Stored entries:
○ ○ ○ ○ ○ ○ ○

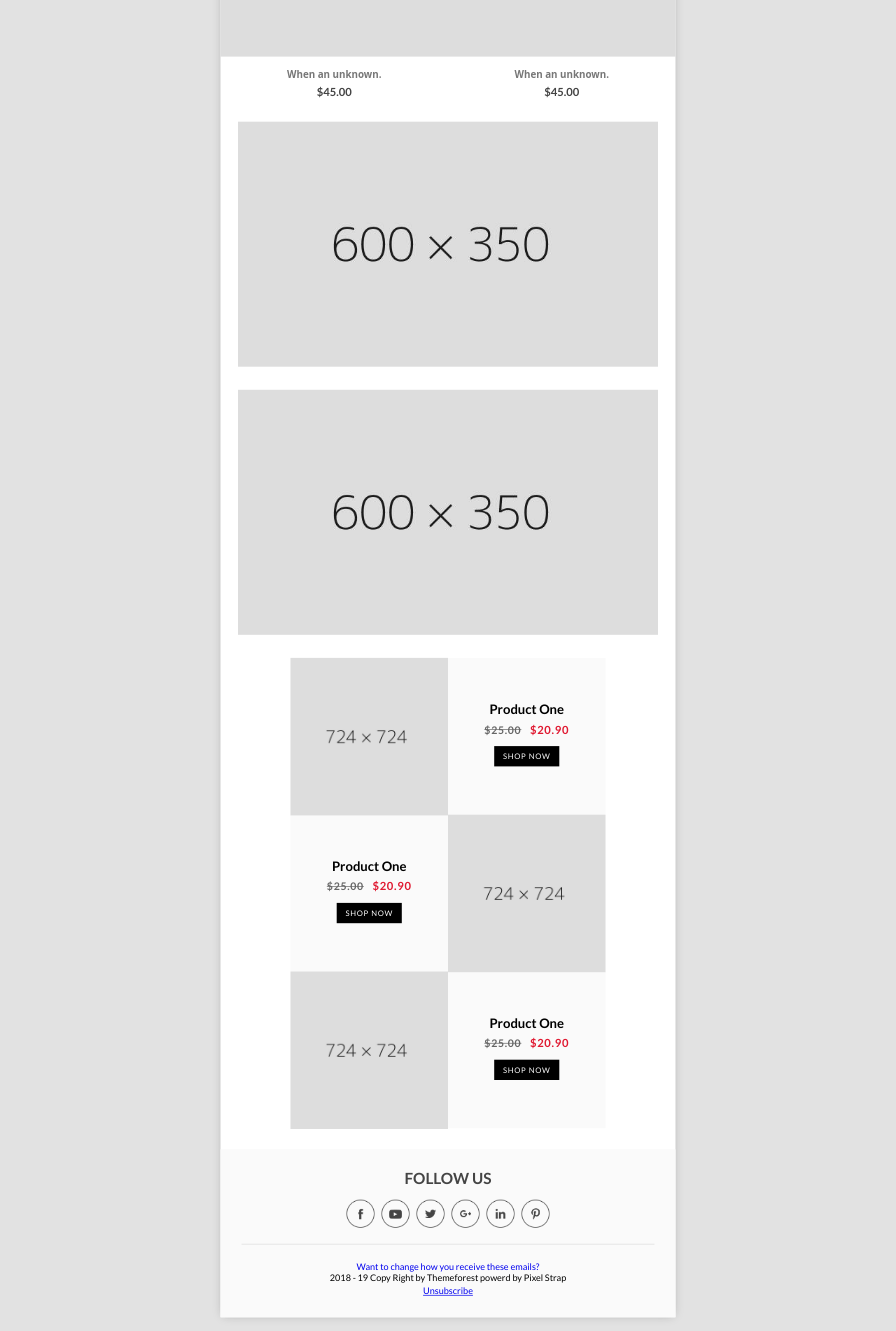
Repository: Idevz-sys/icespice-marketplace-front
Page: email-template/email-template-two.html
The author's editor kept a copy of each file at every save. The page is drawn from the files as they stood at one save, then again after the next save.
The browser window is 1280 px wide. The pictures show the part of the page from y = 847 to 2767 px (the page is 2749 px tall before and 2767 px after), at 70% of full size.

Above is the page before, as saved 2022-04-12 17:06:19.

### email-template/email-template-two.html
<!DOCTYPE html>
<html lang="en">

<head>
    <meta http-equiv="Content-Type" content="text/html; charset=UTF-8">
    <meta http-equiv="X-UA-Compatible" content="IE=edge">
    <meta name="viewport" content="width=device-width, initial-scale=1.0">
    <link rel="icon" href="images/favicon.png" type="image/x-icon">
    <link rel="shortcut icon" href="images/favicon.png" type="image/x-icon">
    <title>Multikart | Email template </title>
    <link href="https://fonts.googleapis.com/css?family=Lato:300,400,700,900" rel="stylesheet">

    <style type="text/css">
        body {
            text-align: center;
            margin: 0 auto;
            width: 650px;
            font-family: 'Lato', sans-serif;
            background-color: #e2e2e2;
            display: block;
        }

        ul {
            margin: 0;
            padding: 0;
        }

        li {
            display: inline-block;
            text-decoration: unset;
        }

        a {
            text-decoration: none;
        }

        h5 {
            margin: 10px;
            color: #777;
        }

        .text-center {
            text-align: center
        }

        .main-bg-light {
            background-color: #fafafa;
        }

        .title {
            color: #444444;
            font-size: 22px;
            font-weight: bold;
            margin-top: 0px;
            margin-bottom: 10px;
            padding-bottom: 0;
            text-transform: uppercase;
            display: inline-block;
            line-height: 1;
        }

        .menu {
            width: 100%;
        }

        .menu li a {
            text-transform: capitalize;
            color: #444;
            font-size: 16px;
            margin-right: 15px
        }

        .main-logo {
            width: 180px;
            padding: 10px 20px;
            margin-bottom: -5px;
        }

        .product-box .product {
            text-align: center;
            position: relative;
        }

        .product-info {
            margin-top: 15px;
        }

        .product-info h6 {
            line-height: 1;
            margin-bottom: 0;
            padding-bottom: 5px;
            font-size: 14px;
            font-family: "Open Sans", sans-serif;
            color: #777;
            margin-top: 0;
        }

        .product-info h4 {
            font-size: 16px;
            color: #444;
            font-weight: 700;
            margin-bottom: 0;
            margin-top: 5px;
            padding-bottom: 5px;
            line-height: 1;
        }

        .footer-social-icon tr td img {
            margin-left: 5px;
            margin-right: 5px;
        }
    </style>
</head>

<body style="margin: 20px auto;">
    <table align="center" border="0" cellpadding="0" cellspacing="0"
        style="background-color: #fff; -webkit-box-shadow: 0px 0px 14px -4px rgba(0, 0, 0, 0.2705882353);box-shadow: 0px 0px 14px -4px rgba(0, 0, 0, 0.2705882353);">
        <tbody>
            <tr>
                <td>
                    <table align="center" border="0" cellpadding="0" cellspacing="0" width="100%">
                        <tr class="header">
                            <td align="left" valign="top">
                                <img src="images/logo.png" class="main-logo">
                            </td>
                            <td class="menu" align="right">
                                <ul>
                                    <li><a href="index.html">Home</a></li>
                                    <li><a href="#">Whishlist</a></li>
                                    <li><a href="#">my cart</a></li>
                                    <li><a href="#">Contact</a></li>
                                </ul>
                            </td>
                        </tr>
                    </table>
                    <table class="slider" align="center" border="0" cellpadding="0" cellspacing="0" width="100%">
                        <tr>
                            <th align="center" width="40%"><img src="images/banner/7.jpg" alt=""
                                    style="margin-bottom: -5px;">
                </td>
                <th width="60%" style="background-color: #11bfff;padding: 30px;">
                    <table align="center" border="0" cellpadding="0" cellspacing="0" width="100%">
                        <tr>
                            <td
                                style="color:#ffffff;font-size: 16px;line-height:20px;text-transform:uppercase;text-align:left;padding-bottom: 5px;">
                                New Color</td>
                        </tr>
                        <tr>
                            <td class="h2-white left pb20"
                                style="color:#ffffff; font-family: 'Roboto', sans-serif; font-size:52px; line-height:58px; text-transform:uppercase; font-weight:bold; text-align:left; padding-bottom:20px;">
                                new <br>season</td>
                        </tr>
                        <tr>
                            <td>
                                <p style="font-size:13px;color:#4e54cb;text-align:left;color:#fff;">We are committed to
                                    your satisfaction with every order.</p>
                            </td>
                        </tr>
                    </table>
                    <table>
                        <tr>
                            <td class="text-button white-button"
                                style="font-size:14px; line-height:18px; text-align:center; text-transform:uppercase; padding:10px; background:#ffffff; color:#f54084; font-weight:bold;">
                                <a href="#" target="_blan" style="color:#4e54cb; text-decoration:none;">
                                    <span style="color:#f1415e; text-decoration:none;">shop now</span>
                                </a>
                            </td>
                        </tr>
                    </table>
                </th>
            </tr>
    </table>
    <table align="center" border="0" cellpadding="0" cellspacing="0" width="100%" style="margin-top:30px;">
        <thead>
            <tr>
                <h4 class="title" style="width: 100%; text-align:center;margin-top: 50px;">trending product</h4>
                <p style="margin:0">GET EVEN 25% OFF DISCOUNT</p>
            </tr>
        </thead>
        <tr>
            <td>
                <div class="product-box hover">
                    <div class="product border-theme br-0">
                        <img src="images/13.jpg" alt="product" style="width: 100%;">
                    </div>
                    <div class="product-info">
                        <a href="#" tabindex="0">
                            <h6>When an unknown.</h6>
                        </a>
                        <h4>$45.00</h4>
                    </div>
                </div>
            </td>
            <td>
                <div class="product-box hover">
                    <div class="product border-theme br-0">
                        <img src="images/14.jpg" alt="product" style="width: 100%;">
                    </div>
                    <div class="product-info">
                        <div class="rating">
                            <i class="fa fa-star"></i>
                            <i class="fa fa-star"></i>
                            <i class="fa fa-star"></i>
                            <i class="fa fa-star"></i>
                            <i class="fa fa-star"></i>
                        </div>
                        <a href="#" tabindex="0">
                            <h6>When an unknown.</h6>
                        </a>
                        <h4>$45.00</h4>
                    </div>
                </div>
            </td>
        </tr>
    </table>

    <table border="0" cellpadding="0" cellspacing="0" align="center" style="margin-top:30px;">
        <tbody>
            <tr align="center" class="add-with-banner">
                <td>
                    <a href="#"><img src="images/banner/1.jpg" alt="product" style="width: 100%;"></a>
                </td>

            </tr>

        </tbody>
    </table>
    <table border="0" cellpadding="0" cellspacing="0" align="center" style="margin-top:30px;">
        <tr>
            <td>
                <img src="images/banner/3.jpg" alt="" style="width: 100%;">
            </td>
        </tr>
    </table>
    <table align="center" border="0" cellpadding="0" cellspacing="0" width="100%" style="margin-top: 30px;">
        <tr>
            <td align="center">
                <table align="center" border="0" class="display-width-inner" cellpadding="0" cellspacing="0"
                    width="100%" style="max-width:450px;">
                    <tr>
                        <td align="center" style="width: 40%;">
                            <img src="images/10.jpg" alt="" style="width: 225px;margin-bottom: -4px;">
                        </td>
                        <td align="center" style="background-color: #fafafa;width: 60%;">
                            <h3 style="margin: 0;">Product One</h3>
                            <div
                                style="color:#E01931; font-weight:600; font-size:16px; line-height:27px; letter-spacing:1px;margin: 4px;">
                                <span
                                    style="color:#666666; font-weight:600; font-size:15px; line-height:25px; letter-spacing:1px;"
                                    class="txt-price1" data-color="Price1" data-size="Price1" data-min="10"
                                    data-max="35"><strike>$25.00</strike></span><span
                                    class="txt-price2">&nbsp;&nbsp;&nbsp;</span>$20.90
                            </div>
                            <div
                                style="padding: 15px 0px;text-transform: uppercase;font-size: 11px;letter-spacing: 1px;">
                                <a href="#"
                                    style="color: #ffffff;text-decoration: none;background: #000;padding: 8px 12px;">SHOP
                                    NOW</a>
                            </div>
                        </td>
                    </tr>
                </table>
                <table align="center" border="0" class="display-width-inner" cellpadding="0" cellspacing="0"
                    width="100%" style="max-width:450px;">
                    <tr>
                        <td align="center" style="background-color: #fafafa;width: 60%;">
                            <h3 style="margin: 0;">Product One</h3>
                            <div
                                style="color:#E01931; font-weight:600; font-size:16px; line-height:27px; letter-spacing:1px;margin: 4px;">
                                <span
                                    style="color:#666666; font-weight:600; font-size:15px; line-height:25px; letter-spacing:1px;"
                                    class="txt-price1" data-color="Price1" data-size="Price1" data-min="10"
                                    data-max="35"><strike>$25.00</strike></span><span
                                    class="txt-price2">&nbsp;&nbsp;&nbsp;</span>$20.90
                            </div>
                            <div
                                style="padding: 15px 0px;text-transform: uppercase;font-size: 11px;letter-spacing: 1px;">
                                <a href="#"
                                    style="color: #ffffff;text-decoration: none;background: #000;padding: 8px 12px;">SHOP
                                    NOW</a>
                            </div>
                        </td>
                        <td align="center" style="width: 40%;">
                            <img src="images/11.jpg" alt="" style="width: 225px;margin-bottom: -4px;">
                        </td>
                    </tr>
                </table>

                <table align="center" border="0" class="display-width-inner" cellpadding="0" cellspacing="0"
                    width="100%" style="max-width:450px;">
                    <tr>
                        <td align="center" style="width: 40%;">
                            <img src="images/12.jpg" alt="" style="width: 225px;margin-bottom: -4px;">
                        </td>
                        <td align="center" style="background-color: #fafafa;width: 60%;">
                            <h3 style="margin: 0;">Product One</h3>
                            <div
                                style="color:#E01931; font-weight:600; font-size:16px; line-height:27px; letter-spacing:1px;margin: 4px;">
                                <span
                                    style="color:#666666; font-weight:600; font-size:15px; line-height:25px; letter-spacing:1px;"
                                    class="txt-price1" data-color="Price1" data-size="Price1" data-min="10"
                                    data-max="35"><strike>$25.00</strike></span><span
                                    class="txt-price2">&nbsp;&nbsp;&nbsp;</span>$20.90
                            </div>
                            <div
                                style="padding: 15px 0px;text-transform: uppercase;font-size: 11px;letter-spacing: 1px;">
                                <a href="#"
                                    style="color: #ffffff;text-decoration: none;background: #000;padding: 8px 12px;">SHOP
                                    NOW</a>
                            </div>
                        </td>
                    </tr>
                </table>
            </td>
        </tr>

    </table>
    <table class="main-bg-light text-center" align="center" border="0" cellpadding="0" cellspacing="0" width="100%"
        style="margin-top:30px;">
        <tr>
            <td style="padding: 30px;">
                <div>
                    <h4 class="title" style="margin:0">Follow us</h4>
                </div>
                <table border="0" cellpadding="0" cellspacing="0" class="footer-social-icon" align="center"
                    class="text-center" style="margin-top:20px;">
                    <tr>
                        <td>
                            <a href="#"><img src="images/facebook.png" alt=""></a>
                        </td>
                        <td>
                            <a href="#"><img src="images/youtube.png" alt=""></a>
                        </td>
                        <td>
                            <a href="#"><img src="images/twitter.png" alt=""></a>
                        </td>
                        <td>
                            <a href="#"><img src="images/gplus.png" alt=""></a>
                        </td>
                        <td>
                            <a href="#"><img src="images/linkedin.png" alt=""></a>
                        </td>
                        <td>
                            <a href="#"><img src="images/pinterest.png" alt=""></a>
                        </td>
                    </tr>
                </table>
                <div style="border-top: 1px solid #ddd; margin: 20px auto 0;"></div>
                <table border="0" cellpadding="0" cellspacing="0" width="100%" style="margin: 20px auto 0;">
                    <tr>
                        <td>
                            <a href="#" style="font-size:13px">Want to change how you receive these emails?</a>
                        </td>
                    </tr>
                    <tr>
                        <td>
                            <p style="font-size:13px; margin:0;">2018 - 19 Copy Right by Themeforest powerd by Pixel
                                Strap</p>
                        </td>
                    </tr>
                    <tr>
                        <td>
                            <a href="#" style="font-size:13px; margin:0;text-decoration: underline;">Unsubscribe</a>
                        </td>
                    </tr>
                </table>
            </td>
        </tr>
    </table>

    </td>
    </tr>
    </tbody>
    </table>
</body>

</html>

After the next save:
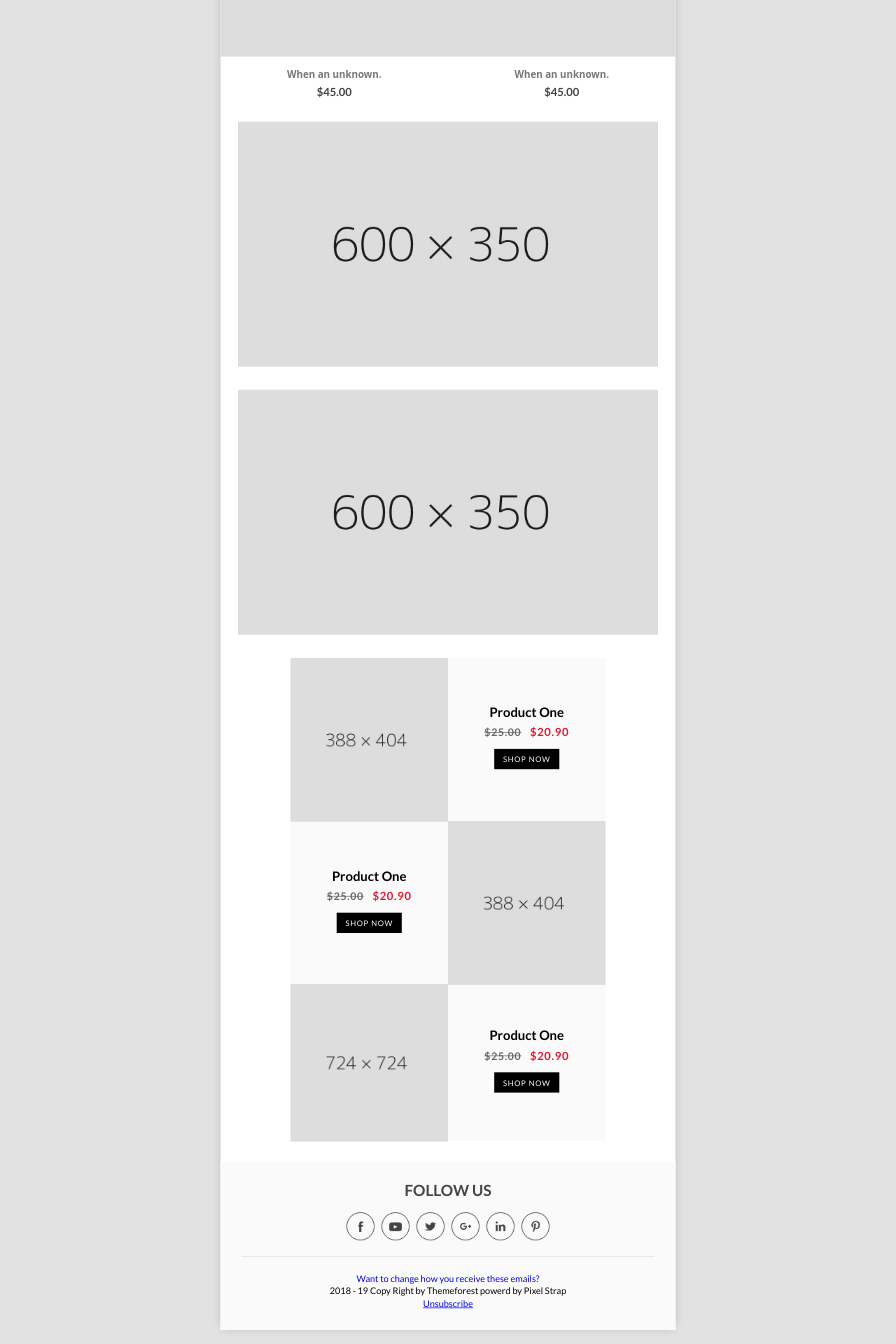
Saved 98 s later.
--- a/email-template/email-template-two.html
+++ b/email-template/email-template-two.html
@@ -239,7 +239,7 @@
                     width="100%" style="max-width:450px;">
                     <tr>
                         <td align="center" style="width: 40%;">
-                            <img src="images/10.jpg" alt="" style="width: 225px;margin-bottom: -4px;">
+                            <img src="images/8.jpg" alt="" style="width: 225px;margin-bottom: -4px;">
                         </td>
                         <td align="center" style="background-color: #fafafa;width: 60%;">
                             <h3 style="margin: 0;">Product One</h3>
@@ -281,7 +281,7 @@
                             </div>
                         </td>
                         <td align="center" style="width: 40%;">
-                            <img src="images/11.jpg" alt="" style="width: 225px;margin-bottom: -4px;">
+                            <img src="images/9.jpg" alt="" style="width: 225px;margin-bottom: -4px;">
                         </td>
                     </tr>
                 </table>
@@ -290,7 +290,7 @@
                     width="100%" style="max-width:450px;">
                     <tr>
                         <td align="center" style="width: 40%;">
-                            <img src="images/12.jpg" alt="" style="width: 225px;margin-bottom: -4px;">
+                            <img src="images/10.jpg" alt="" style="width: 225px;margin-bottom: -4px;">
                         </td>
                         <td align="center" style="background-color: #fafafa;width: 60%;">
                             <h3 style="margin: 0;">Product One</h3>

○ ○ ○ ○ ○ ○ ○

WHAT YOU WILL DO: Find the lines above that contain the word "menu" and collect them.

EXERCISE OUTPUT:
        .menu {
        .menu li a {
                            <td class="menu" align="right">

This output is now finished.